The first pillar in the plan rises from traditional computing and data centers. According to Hale, no matter what direction computing takes the department, there are workloads that exist today that will always require hardware to function. Modernizing the current hardware inventory is slowed by budget constraints, but the mission must continue.
“We will continue to operate several traditional data centers,” said Hale.
On-Premise Private Cloud
Honing in on the department’s goal of moving as much as possible to the cloud, and securing its most sensitive data in an on-premise private cloud is the premise of the second pillar. The DoD Cloud Computing Security Requirements Guide (CC SRG) outlines the security model by which DoD will leverage cloud computing along with the security controls and requirements necessary for using cloud-based solutions. The on-premise private cloud will serve mission partners whose information and data are categorized within data impact levels 5 and 6 , encompassing unclassified National Security Systems (NSSs) and classified national security information.

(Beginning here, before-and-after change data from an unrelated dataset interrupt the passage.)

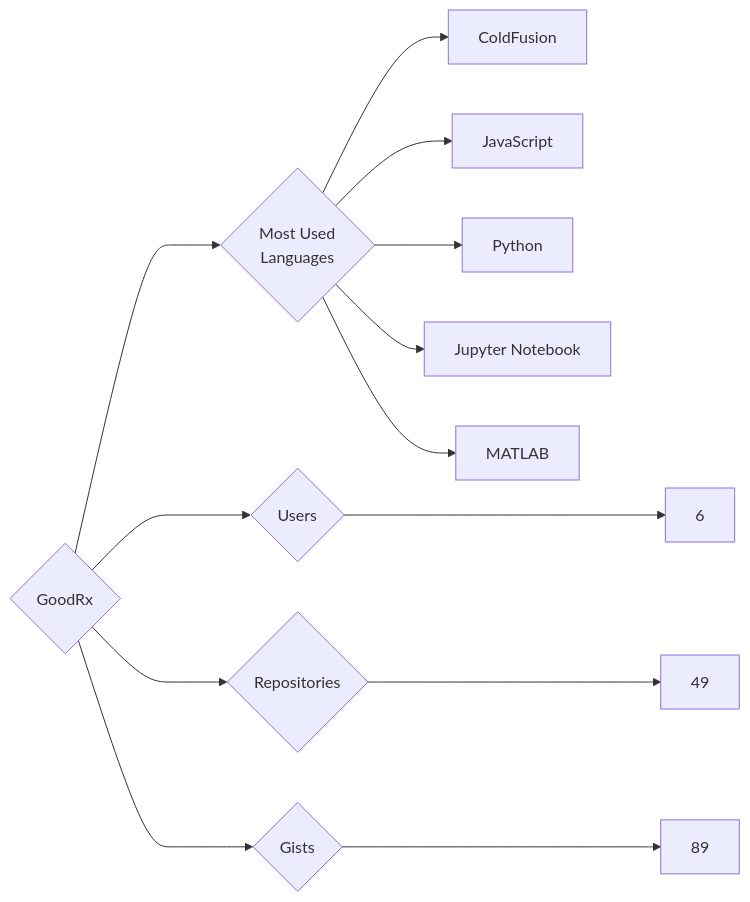
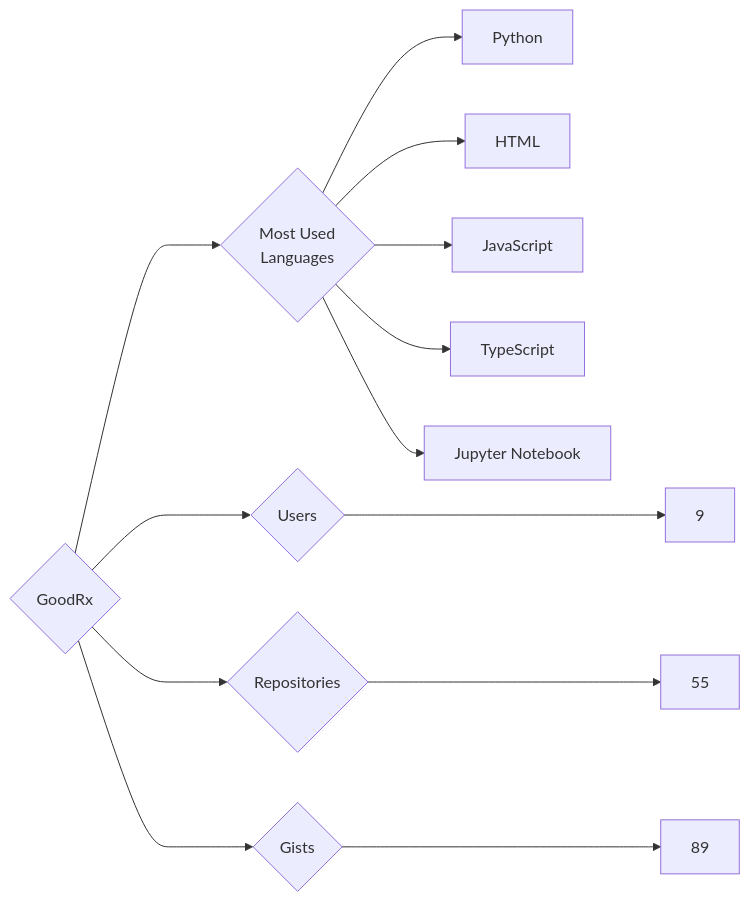
Before and after one commit to trickest/insiders: the diagram in targets/GoodRx/README.md, drawn with Mermaid. The commit also changed 1120 other files, not shown here.

````diff
--- a/targets/GoodRx/README.md
+++ b/targets/GoodRx/README.md
@@ -3,13 +3,13 @@
 ```mermaid
 graph LR
 COMPANY_NAME{GoodRx}
-COMPANY_NAME ---> U{Users} ---> UN[6]
-COMPANY_NAME ---> R{Repositories} ---> RN[49]
+COMPANY_NAME ---> U{Users} ---> UN[9]
+COMPANY_NAME ---> R{Repositories} ---> RN[55]
 COMPANY_NAME ---> G{Gists} ---> GN[89]
 COMPANY_NAME ---> ML{Most Used<br>Languages}
-ML --> ColdFusion[ColdFusion]
+ML --> Python[Python]
+ML --> HTML[HTML]
 ML --> JavaScript[JavaScript]
-ML --> Python[Python]
+ML --> TypeScript[TypeScript]
 ML --> Jupyter_Notebook[Jupyter Notebook]
-ML --> MATLAB[MATLAB]
 ```
````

“There are certain workloads we’ve identified as needing to be ‘on our concrete’ from a data ownership and data management perspective,” said Hale. “The best example of a use case scenario for on-premise private cloud is nuclear command and control. We’re simply not going to run those capabilities out of an off-premise commercial cloud environment.”
To help facilitate this capability, DoD recently released the request for proposal for the milCloud 2.0 contract. The contract will bring commercial cloud providers on-premise to deliver rapidly evolving cloud capabilities from the DoD Information Network.

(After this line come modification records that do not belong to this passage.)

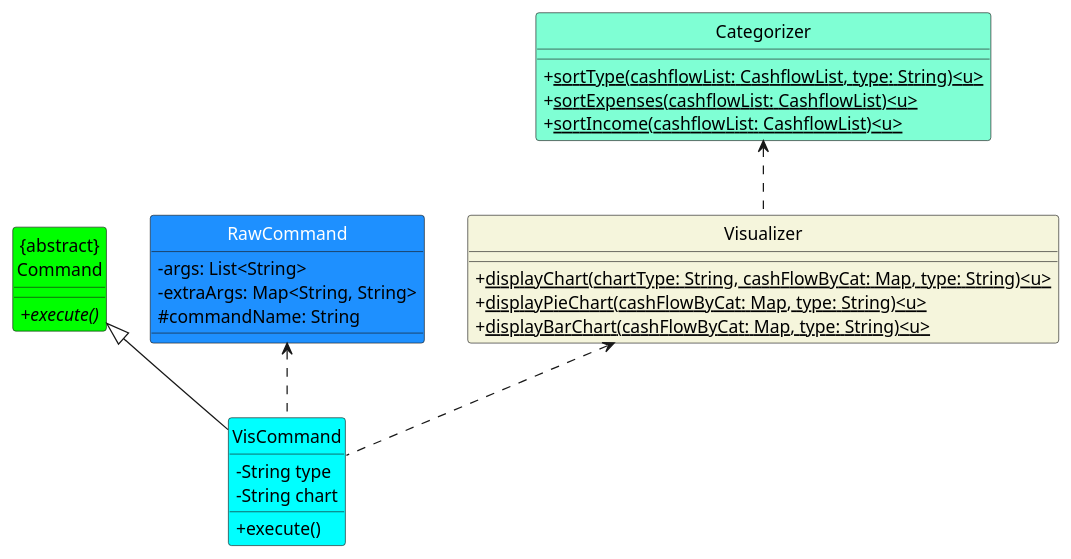
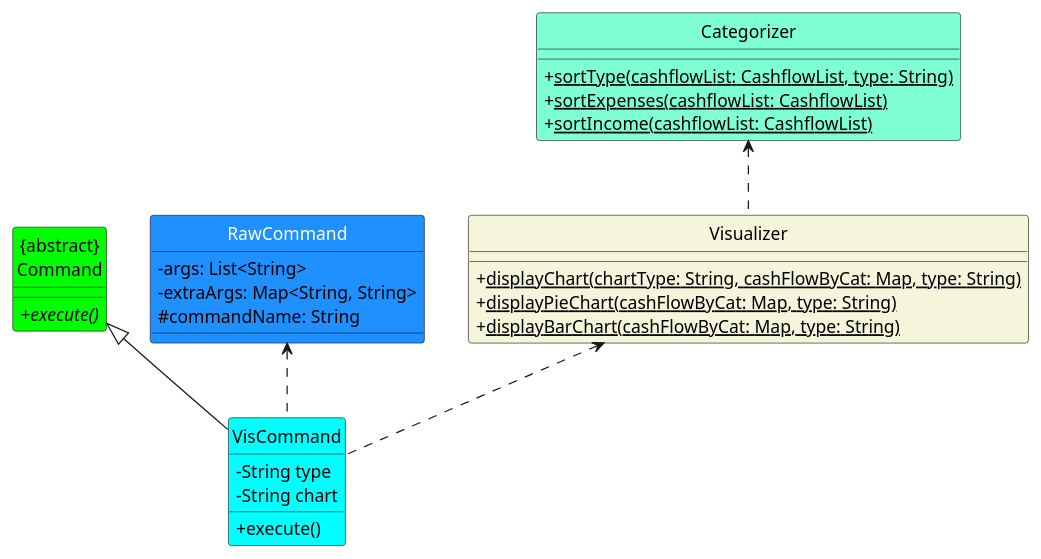
One commit to nus-cs2113-AY2324S1/tp changed the diagram in docs/diagrams/vis/visualisationClass.puml. Above: the diagram before and after it, drawn with PlantUML. The commit also changed 1 other file, not shown here.

Commit message:
Fix class diagram for visualization

```diff
--- a/docs/diagrams/vis/visualisationClass.puml
+++ b/docs/diagrams/vis/visualisationClass.puml
@@ -1,43 +1,43 @@
 @startuml
 'https://plantuml.com/class-diagram
 
 skinparam classFontColor automatic
 
 
 class "{abstract}\nCommand"  #lime {
 +execute() {abstract}
 }
 
 class VisCommand #Cyan {
 -String type
 -String chart
 +execute()
 }
 
 class RawCommand #DodgerBlue {
 -args: List<String>
 -extraArgs: Map<String, String>
 #commandName: String
 }
 
 class Categorizer #AquaMarine {
-+<u>sortType(cashflowList: CashflowList, type: String)<u>
-+<u>sortExpenses(cashflowList: CashflowList)<u>
-+<u>sortIncome(cashflowList: CashflowList)<u>
++<u>sortType(cashflowList: CashflowList, type: String)
++<u>sortExpenses(cashflowList: CashflowList)
++<u>sortIncome(cashflowList: CashflowList)
 }
 
 class Visualizer #Beige {
-+<u>displayChart(chartType: String, cashFlowByCat: Map, type: String)<u>
-+ <u>displayPieChart(cashFlowByCat: Map, type: String)<u>
-+ <u>displayBarChart(cashFlowByCat: Map, type: String)<u>
++<u>displayChart(chartType: String, cashFlowByCat: Map, type: String)
++ <u>displayPieChart(cashFlowByCat: Map, type: String)
++ <u>displayBarChart(cashFlowByCat: Map, type: String)
 }
 
 "{abstract}\nCommand" <|-- VisCommand
 RawCommand <.. VisCommand
 Categorizer <.. Visualizer
 Visualizer <.. VisCommand
 
 hide Circle
 skinparam classAttributeIconSize 0
 
 @enduml
```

Off-Premise Commercial Cloud Services
The final pillar, which Hale suggests offers the department the most efficiency and cost savings, is off-premise commercial cloud service which can support data at impact levels 2 through 5, as outlined in the CC SRG. With this cloud solution, DISA will provide the Secure Cloud Computing Architecture (SCCA), a set of solutions which facilitate safely and securely moving mission owner’s workloads to a commercial cloud provider.
According to Hale, after talking with mission partners, one of their chief reasons for not widely adopting commercial cloud today is because the security posture of moving things to the cloud is seemingly difficult to manage. The Cloud Portfolio Office evaluated those concerns, coming up with a common set of shared services every mission partner needs to run workloads in commercial cloud environments.
“We will have a management stack that allows mission partners to manage their virtual data centers in the cloud,” said Hale. “Securing credentials and maintaining key management and control is paramount; therefore, we will also offer a Trusted Cloud Credential Manager (TCCM) service, which allows us to control the credentials.”
Responding to the Demand Signal
Taking the right steps now to facilitate cost savings and the move of as much data into the cloud as possible are the hallmarks of the Cloud Portfolio and Hale said that commercial cloud providers are key mission partners to help the department reach its goals.
Hale said that moving to the cloud is not just a goal, but an imperative as we usher a younger generation into the information technology (IT) and cyber workforce.
“The big question everyone asks is, ‘Why is DOD so focused on moving everything to the cloud?’” said Hale.
There is an “unbelievable” and growing demand for instant, in-hand, anytime-they-want-it capability by the mission partner user base, according to Hale. He says the younger generation entering DOD’s workforce has never known a world where the internet, technology, and information is not held in their hand and accessible 24/7.
With mobile everything, mobile now, instant on, and instant capability, he says everything the agency is doing from a cloud computing perspective is geared toward facilitating the demand signal and information sharing our mission partners need. “As those folks move into our workforce, that’s what they’re expecting,” said Hale. “If we don’t give it to them, they’re going to go somewhere else and get it. If they do that, we lose control over the information.”